When the new variant hit the market, he scaled back his planned Christmas relaxation and ordered 18 million people in the hot spots of London and the southeast to stay at home.
Most of the country, however, was still allowed to travel and mix indoors on Christmas Day itself. It’s a decision that some experts say is now bearing its grim fruits, as many have warned before.
Danny Altmann, a professor of immunology at Imperial College London, says questions about government policies and existing weaknesses in the NHS are already testing the UK’s pandemic response to the limit.
The new variant “takes a system that is almost broken and breaks it,” he said.
“Hard weeks are still to come”
Today more than 93,000 people have died from Covid-19 in the UK. The NHS is buckling, ambulances piling up in front of hospitals and some cancer operations are being canceled.
Christmas wasn’t an aberration. It was a year that Johnson was accused of being too slow to introduce restrictions, failing to build an adequate “test, track and trace” network, and undermining public trust by refusing to approve his top advisors dismissed who apparently violated the lockdown rules.
It is frustrating what some see as government attempts to hold the blame on themselves the tiny minority who break the rulesrather than tightening their own guidelines. These critics see a trend: a prime minister repeatedly dismissing experts who tell him to act quickly only to let up weeks later. At this point the numbers are much worse.
Prime Minister supporters are turning this equation on its head.
While others have urged Johnson to pursue his coronavirus restrictions, some allies are surprised that he imposed them as much as possible because of his longstanding ideological beliefs.
“Boris was without a doubt a lifelong libertarian who wanted to stay out of business as much as possible,” said Guto Harri, Johnson’s spokesman when he was Mayor of London between 2008 and 2016.
Harri says he saw a marked change in his former boss, possibly marked by Johnson’s personal contact with the virus in April that put him in intensive care and nearly killed him. While Johnson may have hesitated to lockdown the country last March, Harri believes he has since been impressed with the prime minister’s willingness to “profoundly restrict the way people live.”
On Wednesday, Johnson called the rising daily death toll “appalling” and warned, “The weeks will be tough.”
It’s not all bad news. Britain vaccinates people faster than most other major economies. It hit 8 percent of its population, just behind Israel, the United Arab Emirates and Bahrain. according to the University of Oxford. The US is around 5 percent.

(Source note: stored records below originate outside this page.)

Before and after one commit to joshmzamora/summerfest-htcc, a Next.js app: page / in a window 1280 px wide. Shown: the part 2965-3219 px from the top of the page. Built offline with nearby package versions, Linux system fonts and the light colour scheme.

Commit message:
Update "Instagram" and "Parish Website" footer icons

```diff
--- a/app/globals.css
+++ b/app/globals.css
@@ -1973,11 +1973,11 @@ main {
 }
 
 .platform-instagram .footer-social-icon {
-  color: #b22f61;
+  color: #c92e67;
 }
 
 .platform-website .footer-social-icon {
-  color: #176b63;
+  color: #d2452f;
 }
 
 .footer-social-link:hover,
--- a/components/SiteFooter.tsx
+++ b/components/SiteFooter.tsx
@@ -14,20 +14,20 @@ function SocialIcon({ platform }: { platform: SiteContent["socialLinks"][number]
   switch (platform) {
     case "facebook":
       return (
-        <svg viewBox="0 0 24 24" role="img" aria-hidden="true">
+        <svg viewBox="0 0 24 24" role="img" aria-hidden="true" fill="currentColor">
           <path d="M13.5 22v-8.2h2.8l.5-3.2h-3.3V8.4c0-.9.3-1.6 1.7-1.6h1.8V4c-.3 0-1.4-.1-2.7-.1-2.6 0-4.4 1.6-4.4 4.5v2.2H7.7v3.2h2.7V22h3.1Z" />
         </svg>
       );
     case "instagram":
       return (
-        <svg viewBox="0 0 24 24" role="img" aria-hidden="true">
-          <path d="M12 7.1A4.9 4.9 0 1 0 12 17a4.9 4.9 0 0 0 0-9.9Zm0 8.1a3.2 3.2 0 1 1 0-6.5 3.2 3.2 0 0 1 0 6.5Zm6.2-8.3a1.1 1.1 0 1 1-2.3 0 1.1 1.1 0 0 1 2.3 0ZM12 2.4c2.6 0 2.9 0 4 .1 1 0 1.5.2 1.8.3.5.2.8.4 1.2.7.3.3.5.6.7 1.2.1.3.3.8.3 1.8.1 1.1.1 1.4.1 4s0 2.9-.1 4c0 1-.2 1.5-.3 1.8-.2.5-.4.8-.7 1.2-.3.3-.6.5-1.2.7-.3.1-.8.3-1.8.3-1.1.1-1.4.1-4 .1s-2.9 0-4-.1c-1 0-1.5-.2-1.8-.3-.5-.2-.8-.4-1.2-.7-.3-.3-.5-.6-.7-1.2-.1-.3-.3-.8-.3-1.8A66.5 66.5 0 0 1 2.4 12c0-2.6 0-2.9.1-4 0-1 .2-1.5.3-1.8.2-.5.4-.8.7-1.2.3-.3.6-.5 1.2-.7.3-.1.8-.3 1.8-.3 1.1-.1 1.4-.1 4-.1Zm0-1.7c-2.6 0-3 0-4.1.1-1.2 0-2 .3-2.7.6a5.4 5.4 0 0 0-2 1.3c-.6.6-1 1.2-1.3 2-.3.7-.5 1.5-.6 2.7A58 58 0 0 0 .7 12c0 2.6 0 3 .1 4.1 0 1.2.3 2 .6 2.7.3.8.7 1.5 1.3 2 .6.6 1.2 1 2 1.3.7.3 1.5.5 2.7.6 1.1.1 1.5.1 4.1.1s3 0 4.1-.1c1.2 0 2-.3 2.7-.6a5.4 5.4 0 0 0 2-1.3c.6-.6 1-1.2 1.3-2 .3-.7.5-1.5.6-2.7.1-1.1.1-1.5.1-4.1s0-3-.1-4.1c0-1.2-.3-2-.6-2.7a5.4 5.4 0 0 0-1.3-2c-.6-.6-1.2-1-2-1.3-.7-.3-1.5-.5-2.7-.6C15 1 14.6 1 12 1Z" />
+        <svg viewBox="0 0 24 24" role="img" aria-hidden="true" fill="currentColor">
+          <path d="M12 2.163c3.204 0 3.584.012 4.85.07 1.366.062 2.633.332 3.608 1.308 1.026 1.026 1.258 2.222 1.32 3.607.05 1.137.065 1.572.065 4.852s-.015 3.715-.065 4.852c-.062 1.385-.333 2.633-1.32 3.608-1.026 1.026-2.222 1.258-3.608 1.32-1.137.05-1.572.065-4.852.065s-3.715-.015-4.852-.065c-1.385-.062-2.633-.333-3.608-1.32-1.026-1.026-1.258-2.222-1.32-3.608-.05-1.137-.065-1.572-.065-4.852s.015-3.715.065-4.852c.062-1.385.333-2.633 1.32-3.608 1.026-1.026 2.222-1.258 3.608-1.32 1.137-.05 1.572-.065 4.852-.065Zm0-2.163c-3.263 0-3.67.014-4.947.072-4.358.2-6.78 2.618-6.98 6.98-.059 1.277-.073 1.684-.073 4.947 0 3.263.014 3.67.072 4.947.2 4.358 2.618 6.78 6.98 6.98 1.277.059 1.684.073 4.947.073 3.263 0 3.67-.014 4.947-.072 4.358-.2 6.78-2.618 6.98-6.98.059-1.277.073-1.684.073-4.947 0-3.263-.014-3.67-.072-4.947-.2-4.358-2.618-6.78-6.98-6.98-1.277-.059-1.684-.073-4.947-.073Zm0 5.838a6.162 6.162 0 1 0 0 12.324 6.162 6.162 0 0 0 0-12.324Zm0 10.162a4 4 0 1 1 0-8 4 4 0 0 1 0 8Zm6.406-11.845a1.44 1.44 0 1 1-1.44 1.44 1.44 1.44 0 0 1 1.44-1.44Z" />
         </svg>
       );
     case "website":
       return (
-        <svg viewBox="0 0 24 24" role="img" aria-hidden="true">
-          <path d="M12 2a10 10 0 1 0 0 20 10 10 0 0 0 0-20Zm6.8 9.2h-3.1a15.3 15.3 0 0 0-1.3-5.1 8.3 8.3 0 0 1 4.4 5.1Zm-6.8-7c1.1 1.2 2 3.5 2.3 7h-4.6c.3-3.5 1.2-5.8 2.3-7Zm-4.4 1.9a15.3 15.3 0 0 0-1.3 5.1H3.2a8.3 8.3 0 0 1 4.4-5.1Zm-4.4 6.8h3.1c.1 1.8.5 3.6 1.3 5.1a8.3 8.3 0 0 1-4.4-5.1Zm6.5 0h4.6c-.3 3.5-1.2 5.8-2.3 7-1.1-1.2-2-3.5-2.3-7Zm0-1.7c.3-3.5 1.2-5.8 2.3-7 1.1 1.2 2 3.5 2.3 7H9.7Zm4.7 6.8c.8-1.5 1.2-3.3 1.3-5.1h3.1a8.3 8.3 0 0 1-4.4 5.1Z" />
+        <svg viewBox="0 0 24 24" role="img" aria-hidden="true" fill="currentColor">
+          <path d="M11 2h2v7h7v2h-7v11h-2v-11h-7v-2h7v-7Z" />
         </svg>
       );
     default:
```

The UK government would also like to stress that this is not a national but a global crisis. Many other countries are fighting even without the misfortune of producing a new mutant strain.
In fact, through March the Centers for Disease Control warned that the British variant could become the dominant strain in the US as well, which could lead to more outbreaks.
However, experts like Stonehouse are keen not to let the government off the hook.
“We can’t blame the new variant for it,” she said. “The new variant makes it worse and there will be a lot of guilt. But the problem was that it came into the population at a time when there was a lot of intermingling and that gave it the perfect breeding ground.”
She added, “I think we would be in this or a very similar situation without the new variant.”